New York Times/AP, June 16, 2000
http://www.nytimes.com/aponline/a/
AP-School-Religion.html
Off-site Link
[Story no longer online? Read this]
HAMILTON, Ala. (AP) -- Greg Thomas got along with his neighbors when they thought of him simply as the only Jew in town. They didn't understand his conversion to Judaism from Christianity a few years ago, but they tolerated it.

The Southern hospitality evaporated after Thomas complained about Christian prayers and an evangelism program conducted at Hamilton High School.

People stopped coming to plays staged by Thomas, who was artistic director for a community theater and a drama teacher at the local two-year college. Both positions were eliminated within weeks, moves prompted solely by economics, his former employers say.

Thomas is moving away, forced out by what he describes as small-town Christians who didn't appreciate his reminders about the constitutional separation of church and state.
(...)

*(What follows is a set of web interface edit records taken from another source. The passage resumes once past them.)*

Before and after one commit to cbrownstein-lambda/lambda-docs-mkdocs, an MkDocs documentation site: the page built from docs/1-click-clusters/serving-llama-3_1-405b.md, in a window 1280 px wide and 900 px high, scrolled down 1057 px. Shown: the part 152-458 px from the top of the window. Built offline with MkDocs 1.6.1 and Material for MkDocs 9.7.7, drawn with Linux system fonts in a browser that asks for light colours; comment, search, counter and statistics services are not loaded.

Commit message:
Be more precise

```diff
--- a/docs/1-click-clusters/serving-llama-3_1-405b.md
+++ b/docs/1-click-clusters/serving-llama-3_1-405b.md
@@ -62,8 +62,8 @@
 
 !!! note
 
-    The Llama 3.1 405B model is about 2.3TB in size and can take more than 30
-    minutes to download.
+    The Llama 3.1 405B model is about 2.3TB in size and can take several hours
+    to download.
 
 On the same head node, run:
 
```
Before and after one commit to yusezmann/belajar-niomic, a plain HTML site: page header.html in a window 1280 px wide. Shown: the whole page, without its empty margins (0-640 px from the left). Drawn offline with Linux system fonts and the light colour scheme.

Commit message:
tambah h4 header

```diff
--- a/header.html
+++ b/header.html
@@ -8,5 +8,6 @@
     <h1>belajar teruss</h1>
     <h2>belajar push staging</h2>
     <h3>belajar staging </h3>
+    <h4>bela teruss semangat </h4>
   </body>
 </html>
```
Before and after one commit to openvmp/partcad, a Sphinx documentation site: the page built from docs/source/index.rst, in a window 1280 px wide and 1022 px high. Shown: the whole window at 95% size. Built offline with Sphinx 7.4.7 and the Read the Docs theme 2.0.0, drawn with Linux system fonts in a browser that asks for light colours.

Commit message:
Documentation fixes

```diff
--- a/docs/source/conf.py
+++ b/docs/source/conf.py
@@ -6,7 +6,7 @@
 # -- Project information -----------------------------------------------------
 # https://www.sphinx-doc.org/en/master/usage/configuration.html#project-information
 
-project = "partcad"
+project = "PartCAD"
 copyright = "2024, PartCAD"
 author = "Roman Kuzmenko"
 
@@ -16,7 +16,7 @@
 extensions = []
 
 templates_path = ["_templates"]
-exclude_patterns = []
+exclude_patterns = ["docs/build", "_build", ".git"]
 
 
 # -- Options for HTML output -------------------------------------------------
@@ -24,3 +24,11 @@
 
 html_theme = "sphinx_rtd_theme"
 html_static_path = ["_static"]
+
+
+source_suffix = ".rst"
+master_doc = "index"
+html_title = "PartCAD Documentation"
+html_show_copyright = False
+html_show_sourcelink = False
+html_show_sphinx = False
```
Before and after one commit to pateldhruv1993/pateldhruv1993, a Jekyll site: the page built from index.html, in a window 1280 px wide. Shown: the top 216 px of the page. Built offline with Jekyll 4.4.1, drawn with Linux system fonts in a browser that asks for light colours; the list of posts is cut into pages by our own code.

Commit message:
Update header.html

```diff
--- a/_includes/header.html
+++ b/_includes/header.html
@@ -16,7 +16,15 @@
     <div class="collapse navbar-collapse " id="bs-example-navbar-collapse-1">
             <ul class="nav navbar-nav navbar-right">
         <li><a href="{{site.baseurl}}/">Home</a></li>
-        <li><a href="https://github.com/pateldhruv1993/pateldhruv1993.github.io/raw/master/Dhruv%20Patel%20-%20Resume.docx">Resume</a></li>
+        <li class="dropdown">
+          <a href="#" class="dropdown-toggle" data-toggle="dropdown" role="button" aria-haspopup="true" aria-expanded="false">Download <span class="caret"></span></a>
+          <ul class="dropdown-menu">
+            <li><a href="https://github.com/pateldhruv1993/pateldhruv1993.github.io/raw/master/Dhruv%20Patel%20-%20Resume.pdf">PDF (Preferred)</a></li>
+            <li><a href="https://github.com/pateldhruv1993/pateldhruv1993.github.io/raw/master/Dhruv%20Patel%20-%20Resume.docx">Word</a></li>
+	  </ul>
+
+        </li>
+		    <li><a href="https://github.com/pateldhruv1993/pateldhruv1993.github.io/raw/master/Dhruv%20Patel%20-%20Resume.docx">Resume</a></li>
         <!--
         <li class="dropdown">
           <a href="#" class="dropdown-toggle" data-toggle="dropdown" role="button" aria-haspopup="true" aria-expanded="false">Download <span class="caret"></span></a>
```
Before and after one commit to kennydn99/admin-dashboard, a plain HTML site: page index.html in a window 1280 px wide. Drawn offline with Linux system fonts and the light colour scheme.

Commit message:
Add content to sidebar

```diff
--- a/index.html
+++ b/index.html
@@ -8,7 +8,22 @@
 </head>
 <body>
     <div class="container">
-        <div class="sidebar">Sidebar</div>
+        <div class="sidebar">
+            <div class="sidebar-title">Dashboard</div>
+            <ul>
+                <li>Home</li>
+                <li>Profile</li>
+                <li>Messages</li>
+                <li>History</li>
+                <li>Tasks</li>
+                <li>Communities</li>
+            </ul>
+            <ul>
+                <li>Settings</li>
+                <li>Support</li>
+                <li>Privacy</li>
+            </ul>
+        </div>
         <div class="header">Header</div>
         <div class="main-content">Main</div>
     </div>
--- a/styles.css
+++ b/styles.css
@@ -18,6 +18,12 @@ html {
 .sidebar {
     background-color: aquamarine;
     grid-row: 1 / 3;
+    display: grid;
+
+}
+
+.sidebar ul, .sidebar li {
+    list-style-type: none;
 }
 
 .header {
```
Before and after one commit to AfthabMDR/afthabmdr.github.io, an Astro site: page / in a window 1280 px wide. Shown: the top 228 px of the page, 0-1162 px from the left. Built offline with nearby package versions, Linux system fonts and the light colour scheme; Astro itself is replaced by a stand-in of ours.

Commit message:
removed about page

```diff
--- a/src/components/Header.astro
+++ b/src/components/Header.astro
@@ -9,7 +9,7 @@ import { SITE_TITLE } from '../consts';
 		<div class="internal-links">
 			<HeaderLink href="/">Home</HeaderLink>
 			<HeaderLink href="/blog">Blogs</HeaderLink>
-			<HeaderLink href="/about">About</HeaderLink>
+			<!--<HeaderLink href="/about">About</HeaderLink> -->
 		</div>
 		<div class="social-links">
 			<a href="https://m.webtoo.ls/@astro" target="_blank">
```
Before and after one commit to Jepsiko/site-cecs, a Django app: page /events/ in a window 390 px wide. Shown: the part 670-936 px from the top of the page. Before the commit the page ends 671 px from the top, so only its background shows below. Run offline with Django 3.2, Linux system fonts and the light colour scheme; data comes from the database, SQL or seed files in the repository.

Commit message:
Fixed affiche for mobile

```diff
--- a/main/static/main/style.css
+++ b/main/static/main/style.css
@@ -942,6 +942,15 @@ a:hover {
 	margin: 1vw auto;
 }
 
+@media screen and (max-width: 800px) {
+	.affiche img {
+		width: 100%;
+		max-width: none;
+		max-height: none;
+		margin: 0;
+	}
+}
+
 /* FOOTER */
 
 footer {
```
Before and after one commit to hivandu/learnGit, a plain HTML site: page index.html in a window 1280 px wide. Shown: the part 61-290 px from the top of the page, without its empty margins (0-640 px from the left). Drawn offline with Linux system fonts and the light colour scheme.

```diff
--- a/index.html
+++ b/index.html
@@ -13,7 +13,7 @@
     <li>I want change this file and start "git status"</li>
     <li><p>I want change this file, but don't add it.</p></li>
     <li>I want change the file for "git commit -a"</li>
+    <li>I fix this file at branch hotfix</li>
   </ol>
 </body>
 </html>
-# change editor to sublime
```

Jay Kaiman, the regional director of the Anti-Defamation League in Atlanta, said what happened to Thomas isn't unusual in the rural South, where entire counties sometimes have no Jewish residents.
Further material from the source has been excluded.